Crisis Intervention Team-Youth

It’s important for adults in school settings to seek an understanding of what’s at the heart of unwanted behaviors in children there. It’s easy to label a youth a trouble maker or even incorrigible, but seeking appropriate alternatives to suspension, expulsion or arrest can often be just as effective while providing for more positive long-term outcomes. Many law enforcement agencies are adopting crisis intervention team training to teach officers how to recognize and deescalate situations involving people going through mental or emotional crisis. In fact, the 2015 N.C. School Resource Officer Census found that 57 percent of North Carolina school resource officers had completed a 40-hour general training in CIT.

The Center for Safer Schools wants to help reduce the so-called “school to prison pipeline,” where school children are taken away from schools and sent into the juvenile and criminal justice systems. Expulsions and arrests may not only deprive some children of normal opportunities for jobs and higher education later in life, but all too often result in their incarceration as adults.

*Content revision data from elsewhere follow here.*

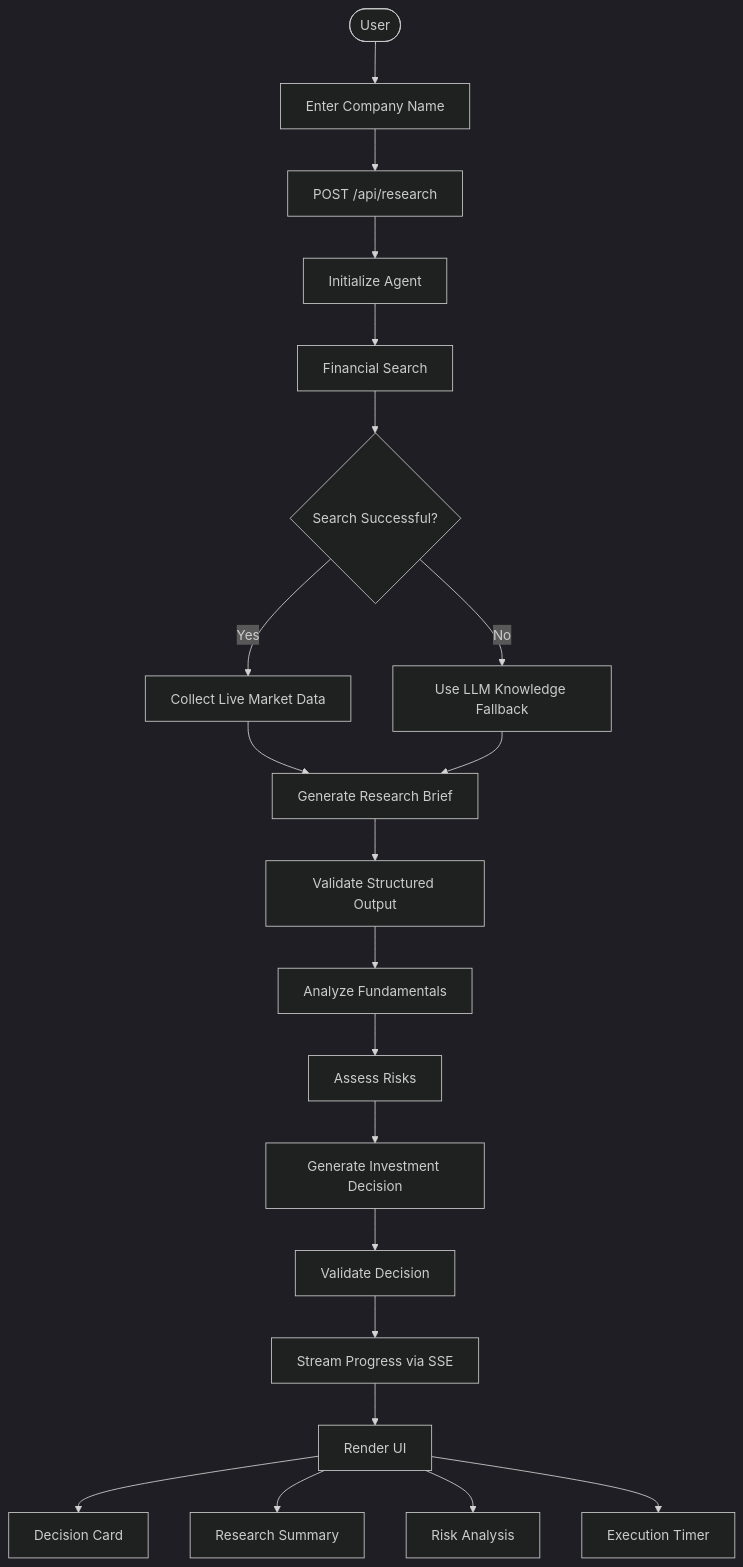
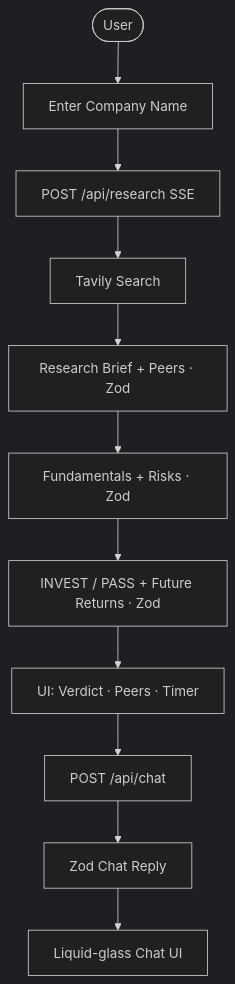
One commit to ylcharan/investment-ai-agent changed the diagram in README.md. Above: the diagram before and after it, drawn with Mermaid. The commit also changed other lines of this file and 6 other files, not shown here.

````diff
--- a/README.md
+++ b/README.md
@@ -52,54 +63,16 @@
 ```mermaid
 %%{init: {"theme":"dark"}}%%
 
 flowchart TD
 
-    A([User])
-    B[Enter Company Name]
-    C[POST /api/research]
-    D[Initialize Agent]
-    E[Financial Search]
-    F{Search Successful?}
-
-    G[Collect Live Market Data]
-    H[Use LLM Knowledge Fallback]
-
-    I[Generate Research Brief]
-    J[Validate Structured Output]
-
-    K[Analyze Fundamentals]
-    L[Assess Risks]
-
-    M[Generate Investment Decision]
-    N[Validate Decision]
-
-    O[Stream Progress via SSE]
-
-    P[Render UI]
-
-    Q[Decision Card]
-    R[Research Summary]
-    S[Risk Analysis]
-    T[Execution Timer]
-
-    A --> B
-    B --> C
-    C --> D
-    D --> E
-    E --> F
-    F -->|Yes| G
-    F -->|No| H
-    G --> I
-    H --> I
-    I --> J
-    J --> K
-    K --> L
-    L --> M
-    M --> N
-    N --> O
-    O --> P
-    P --> Q
-    P --> R
-    P --> S
-    P --> T
+    A([User]) --> B[Enter Company Name]
+    B --> C[POST /api/research SSE]
+    C --> D[Tavily Search]
+    D --> E[Research Brief + Peers · Zod]
+    E --> F[Fundamentals + Risks · Zod]
+    F --> G[INVEST / PASS + Future Returns · Zod]
+    G --> H[UI: Verdict · Peers · Timer]
+    H --> I[POST /api/chat]
+    I --> J[Zod Chat Reply]
+    J --> K[Liquid-glass Chat UI]
 ```
````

The Center obtained a grant from the Governor’s Crime Commission to work with professional mental health and law enforcement specialists to develop an 8-hour youth-specific program for SROs and other law enforcement officers who had completed the basic CIT training. This new program – Crisis Intervention Team-Youth – will focus on the types of emotional and mental health issues found in juveniles and ways to find the options best suited for diverting those youth in crisis from arrest and incarceration. CIT-Youth addresses such topics as child and adolescent trauma; childhood mental health disorders; spectrum disorders such as autism; suicide; crisis intervention; role plays; and local resources. Local management entities and managed care organizations will coordinate and conduct the CIT-Youth training program with officers in their areas who have completed general CIT training.

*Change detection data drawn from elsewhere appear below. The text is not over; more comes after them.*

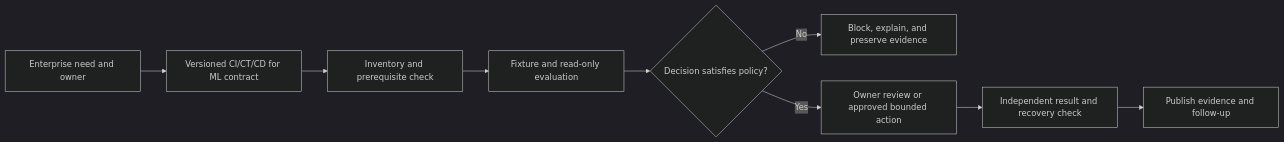
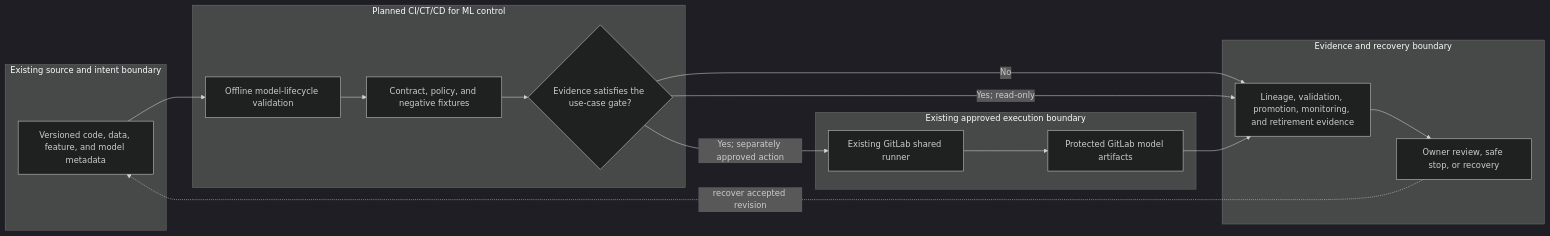
The diagram in docs/use-cases/mlops/UC-MLOPS-005-ci-ct-cd-for-ml.md (MIDHTECH/enterprise-architecture-docs), drawn with Mermaid (dark theme) before and after one commit. The commit also changed other lines of this file and 227 other files, not shown here.

Commit message:
Deepen architecture for all use case designs

````diff
--- a/docs/use-cases/mlops/UC-MLOPS-005-ci-ct-cd-for-ml.md
+++ b/docs/use-cases/mlops/UC-MLOPS-005-ci-ct-cd-for-ml.md
@@ -136,11 +129,25 @@
 ```mermaid
 flowchart LR
-    Need["Enterprise need and owner"] --> Contract["Versioned CI/CT/CD for ML contract"]
-    Contract --> Preflight["Inventory and prerequisite check"]
-    Preflight --> Evaluate["Fixture and read-only evaluation"]
-    Evaluate --> Decision{"Decision satisfies policy?"}
-    Decision -->|No| Stop["Block, explain, and preserve evidence"]
-    Decision -->|Yes| Review["Owner review or approved bounded action"]
-    Review --> Verify["Independent result and recovery check"]
-    Verify --> Publish["Publish evidence and follow-up"]
+    subgraph Source["Existing source and intent boundary"]
+        A["Versioned code, data, feature, and model metadata"]
+    end
+    subgraph Planned["Planned CI/CT/CD for ML control"]
+        B["Offline model-lifecycle validation"]
+        C["Contract, policy, and negative fixtures"]
+        D{"Evidence satisfies the use-case gate?"}
+    end
+    subgraph Runtime["Existing approved execution boundary"]
+        E["Existing GitLab shared runner"]
+        F["Protected GitLab model artifacts"]
+    end
+    subgraph Assurance["Evidence and recovery boundary"]
+        G["Lineage, validation, promotion, monitoring, and retirement evidence"]
+        H["Owner review, safe stop, or recovery"]
+    end
+
+    A --> B --> C --> D
+    D -->|No| G --> H
+    D -->|Yes; read-only| G
+    D -->|Yes; separately approved action| E --> F --> G
+    H -. recover accepted revision .-> A
 ```
````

To the untrained eye, a youth may be seen as exhibiting rebellious, offensive, abusive or some other form of undesirable behavior. Officers with CIT and CIT-Youth training are equipped to recognize a potential mental or emotional crisis that might be better served through a community resource, for example. The ultimate goal is to get those young people in crisis the help and resources they need before they become another statistic in the system. CIT-Youth is a great example how the Center for Safer Schools can take research and puts it into practical use in our schools to create better long-term outcomes for both vulnerable youth and society at large.

For more information on CIT and its history, see:

http://www.cit.memphis.edu/ and http://crisissolutionsnc.org/cit/

Author:

Richard “Dick” Hayes